Martin Keller, director of the Department of Energy’s National Renewable Energy Laboratory, said skepticism about algae-based biofuels is understandable, but Viridos appears to have made significant progress.

Algae-based biofuels are a potential solution to reducing carbon emissions from jets and heavy trucking, Keller says. These areas, which produce a significant amount of emissions, are particularly difficult to decarbonize because the electric batteries are too heavy and do not provide sufficient range for airplanes and trucks. The Department of Energy pledged an additional $ 100 million to fund research into biofuels for aviation and other sectors earlier this year.

“From a biological standpoint, this is a success,” said Mr. Keller. “How does the scale?

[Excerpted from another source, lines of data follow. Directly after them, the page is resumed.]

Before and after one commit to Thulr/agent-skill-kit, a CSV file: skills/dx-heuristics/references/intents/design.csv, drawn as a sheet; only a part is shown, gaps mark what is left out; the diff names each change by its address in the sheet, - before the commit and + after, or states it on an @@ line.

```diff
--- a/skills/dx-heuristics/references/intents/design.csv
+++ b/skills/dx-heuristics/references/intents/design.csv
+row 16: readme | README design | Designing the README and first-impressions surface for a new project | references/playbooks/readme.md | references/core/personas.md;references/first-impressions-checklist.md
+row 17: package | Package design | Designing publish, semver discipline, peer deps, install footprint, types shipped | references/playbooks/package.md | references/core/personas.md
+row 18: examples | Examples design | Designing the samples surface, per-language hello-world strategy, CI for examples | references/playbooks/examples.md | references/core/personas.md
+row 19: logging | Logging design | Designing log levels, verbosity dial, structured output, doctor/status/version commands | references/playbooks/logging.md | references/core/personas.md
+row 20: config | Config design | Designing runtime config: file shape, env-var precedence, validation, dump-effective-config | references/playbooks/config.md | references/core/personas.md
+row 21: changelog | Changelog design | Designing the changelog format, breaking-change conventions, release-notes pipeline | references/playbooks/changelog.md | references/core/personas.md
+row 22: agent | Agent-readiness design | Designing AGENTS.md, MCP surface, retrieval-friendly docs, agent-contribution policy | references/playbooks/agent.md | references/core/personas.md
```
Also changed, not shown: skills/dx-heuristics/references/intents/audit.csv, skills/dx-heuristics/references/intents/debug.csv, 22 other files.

This is the next question.

Different strains of algae from the lab are grown outside of Viridos headquarters in San Diego.

Write to Christopher M. Matthews at [email protected]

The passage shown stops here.